To add insult to injury, in the January, 2007 deal, Walt gave Mulder an $11 million option for 2009 that cost the Cardinals another $1.5 million to extract themselves from. That made Mulder’s meter run up to $13 million for the two washed out seasons. His stint with the Cardinals officially ended in October when this last buyout check was tendered.
Part two of the agent’s current awareness campaign seemed to focus on the Winter Meetings and was delivered through the Boston Globe, who on Sunday quoted Clifton saying this: “He’s ready to go for any team right out of the chute.” There had been some talk that teams would have to wait until May or June (before Mulder would be ready to pitch in 2009). “Not true,” said Clifton.
It is most assuring to learn that the agent has recently added fortune-telling to his medical credentials.
At least the Globe writer had the common sense to include the Mulder blurb in an article entitled “Beware of warning signs”.
So all in all, you’ll have to excuse me if I don’t start doing backflips over Mulder’s exciting “progress”.
Don’t get me wrong. I bet Mulder wants nothing more than to be an effective major league pitcher again. It’s just that he may not be able to do it. I imagine his agent wants to score another big contract for Mulder. It probably isn’t going to happen.
The reaction of many Cardinals fans when Mulder is mentioned is very similar to how those rabid Boston Red Sox fans feel about Matt Clement. Go to any BoSox board and look up Clement or ask about him. A vast majority of the posters’ remarks I viewed were from fans sick of the years of injuries and ineffectiveness. They just wanted him to go away.
The Cardinals obliged last winter. Do you remember how well that worked out?
Maybe GM John Mozeliak, who was with the Cardinals throughout the entire Mulder saga, will have the guile to immediately forward any calls from Clifton over to his old boss Walt.

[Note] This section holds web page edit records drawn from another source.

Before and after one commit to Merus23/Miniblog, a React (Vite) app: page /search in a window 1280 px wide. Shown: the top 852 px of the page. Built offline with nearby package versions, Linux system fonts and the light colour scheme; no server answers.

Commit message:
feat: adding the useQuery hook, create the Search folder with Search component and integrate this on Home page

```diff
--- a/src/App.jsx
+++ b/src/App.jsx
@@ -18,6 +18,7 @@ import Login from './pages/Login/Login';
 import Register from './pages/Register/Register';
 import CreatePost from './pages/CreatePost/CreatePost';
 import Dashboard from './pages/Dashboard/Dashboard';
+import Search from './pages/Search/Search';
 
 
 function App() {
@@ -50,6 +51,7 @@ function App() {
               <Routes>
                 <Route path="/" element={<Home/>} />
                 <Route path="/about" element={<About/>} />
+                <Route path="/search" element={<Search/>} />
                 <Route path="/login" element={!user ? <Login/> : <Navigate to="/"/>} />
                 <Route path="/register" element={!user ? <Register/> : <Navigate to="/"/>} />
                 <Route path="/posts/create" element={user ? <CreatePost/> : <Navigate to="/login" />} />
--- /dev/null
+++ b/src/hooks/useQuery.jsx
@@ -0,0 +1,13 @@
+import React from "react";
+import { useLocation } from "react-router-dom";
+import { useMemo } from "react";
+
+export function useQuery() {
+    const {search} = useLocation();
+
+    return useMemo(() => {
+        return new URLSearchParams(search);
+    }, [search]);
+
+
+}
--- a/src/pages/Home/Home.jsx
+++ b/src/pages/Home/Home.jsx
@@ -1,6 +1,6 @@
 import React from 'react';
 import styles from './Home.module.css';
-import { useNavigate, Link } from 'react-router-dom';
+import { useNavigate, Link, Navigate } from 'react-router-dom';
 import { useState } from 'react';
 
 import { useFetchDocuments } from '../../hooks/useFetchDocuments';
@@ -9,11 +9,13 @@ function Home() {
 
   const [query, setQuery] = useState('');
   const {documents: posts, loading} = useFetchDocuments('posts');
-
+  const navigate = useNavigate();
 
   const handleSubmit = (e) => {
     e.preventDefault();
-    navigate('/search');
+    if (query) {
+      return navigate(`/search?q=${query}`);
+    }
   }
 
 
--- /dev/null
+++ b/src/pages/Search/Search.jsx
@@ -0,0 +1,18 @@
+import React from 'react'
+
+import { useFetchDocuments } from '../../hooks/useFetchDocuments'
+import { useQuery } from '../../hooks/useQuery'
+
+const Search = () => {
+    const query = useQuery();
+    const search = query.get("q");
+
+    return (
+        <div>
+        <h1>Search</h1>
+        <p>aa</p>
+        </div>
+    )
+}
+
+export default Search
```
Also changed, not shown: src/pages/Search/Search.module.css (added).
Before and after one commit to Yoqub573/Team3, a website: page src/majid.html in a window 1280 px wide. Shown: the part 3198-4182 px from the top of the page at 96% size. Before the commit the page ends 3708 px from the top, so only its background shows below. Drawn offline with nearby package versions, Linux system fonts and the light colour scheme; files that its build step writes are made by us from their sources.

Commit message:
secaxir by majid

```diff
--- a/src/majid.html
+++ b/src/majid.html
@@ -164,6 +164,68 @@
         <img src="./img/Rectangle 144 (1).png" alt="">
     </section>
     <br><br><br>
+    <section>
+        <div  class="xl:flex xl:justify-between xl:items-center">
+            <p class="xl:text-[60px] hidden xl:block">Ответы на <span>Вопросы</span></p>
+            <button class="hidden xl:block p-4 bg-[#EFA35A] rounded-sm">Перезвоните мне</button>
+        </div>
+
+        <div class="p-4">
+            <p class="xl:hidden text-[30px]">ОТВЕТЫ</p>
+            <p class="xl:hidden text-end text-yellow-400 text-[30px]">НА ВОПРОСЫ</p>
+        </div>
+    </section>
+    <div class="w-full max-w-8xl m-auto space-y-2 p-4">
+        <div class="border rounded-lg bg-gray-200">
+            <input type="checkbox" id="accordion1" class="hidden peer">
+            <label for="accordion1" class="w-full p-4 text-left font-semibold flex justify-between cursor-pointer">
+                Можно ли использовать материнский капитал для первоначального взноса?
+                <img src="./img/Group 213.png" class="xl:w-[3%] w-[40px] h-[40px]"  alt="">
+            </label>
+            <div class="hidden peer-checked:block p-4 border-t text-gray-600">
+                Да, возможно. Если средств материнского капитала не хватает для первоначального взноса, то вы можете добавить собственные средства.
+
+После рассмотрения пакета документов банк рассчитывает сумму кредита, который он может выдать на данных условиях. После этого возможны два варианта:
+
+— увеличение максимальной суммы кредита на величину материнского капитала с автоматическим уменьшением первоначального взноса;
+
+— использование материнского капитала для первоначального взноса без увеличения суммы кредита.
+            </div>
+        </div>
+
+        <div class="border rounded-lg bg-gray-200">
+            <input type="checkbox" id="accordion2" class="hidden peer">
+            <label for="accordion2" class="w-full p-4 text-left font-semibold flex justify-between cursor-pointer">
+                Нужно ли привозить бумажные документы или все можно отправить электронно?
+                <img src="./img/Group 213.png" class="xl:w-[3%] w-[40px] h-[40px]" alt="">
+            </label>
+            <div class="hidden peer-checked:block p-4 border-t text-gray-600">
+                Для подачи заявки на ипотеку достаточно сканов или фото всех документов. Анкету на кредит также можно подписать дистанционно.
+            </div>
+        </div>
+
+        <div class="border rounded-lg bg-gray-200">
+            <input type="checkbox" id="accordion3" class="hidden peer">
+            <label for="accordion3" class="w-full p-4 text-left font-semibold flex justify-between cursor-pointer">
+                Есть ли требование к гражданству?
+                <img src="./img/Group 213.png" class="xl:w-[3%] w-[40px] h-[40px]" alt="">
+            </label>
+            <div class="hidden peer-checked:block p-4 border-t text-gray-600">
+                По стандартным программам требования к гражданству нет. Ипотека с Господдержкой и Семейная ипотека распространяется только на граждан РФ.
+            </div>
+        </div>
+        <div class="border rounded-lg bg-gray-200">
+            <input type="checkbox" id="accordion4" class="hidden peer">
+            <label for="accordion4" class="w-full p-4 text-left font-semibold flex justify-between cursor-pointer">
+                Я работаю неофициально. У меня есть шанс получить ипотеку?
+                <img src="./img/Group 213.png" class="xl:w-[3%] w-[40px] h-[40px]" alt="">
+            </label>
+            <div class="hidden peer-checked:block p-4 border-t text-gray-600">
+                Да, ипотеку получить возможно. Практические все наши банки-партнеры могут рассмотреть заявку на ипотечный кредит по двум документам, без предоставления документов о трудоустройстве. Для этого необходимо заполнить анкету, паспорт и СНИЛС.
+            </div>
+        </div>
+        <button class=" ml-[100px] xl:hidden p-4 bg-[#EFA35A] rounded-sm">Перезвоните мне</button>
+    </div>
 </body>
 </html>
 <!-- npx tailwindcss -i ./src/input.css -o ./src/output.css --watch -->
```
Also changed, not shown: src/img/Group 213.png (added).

Let’s see. There’s “fooled me once”. There’s “fooled me twice”. Let’s just hope the Cardinals never write the definition of “fooled me thrice”!